COVID-19 Recovery: Building future pandemic preparedness and understanding citizen engagement in the G7
- Open for applications
- Early-career, Established researcher, Mid-career, Postdoctoral or equivalent research, Senior researcher
Funded by the UK’s Department for Business, Energy and Industrial Strategy.
This programme provides UK and G7-based researchers at any career stage, and active in any discipline within the humanities and social sciences, to submit proposals focused on vaccine engagement, including examples of community confidence and hesitancy in Japan, Canada, Italy, Germany and France.
COVID-19 is the most challenging health crisis we have faced for decades. Its impacts are changing lives, communities and economies, but these challenges are not new. There are lessons we can learn from history and recent experience, such as the response to Ebola in recent years and research on other global vaccine campaigns such as polio. Evidence from the social sciences and humanities is critical to our recovery and how we can shape a positive future.

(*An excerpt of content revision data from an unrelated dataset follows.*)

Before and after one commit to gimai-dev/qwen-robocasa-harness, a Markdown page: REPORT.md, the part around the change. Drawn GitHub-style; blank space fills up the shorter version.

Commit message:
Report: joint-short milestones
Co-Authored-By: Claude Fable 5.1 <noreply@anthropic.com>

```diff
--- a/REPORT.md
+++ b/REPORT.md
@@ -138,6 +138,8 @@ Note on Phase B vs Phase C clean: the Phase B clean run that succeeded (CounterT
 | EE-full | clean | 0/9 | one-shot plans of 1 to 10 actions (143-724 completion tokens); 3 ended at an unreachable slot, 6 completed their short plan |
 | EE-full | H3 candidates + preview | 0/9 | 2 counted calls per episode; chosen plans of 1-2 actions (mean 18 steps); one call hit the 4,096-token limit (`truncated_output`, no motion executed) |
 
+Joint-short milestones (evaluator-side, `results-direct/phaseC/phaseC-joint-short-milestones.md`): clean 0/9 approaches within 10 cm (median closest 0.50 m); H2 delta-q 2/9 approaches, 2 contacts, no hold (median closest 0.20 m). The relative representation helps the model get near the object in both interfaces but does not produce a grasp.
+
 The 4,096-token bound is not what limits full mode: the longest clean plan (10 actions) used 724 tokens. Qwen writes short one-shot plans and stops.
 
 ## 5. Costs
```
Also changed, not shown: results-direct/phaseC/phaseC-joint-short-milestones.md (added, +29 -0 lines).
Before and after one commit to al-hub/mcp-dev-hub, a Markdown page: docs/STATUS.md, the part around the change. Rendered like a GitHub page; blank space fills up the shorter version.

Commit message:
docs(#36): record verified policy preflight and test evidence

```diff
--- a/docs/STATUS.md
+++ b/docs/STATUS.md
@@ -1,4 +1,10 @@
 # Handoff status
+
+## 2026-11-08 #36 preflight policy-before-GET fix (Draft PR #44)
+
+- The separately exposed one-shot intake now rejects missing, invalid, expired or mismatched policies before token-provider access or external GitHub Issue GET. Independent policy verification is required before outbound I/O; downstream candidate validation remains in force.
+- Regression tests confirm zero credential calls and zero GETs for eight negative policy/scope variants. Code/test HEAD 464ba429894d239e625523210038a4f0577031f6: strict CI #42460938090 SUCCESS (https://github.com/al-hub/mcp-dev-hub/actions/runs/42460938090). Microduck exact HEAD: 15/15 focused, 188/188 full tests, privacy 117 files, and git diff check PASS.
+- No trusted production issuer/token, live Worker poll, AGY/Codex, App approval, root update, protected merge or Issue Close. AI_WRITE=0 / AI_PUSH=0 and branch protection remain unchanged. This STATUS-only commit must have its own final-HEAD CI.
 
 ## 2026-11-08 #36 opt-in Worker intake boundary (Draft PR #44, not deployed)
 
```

Moreover, COVID-19 is not impacting individuals, communities, families, countries and other groupings in isolation. The experience of COVID-19 is taking place in differing and dynamic contexts; individuals and communities are living through their own social, moral and material situations. For example, pre-existing and long-standing structural inequalities and historical injustices seem to be playing an especially important role in the impacts of COVID-19, the dialogues around vaccination and the trustworthiness of those communicating in the current environment of uncertainty. There is good reason to believe that vaccine engagement is weaker amongst disadvantaged groups, and, crucially, that this is a logical consequence of structural disadvantage and discrimination.
The aim of this call is to facilitate global and interconnected learning about the contexts, causes and factors leading to vaccine engagement by supporting research within each country of the G7. Applications on these issues must demonstrate a dedicated focus on place and context at local and community levels, as well as an ability to connect learning to national and international dynamics.
Projects can and should build on existing or ongoing research, but should ultimately allow us to establish an evidence base that can be used to answer the questions:
- How does context-specific to place, culture, social, political and economic factors shape people’s responses to vaccines?
- How can we harness existing knowledge to develop, disseminate and employ community-engaged research which works for and with national and regional public health authorities and community actors and researchers before, during and after vaccine deployment programs?
The lead applicant must be a researcher from the humanities or social sciences and be based at an eligible UK university or research institute. The lead applicant must be of postdoctoral status or above (or have equivalent research experience) and the PI’s position must last at least the duration of the grant funded by the Academy.
Projects can involve up to three Co-Applicants and must include at least one named Co-Applicant who will be actively assisting in the direction and management of at least parts of the project. Collaboration between researchers in different institutions is encouraged where appropriate and we expect to see PIs and Co-Applicants based in both the UK and elsewhere in the G7.
For more details about the programme and the eligibility requirements, please see the scheme notes.
Value and duration
Awards of five months in duration and up to £100,000 are available.
Funding can be used to support the time of the Principal Investigator and Co-Applicants; research assistance; travel, fieldwork and related expenses; and networking costs. Awards are offered on an 80 per cent full economic costing basis.
Projects must begin on 27 October 2021.
Applications must be submitted online using the British Academy's Grant Management System (GMS), Flexi-Grant®.
The deadline for submissions and UK institutional approval is on 6 October 2021, 17:00, UK time.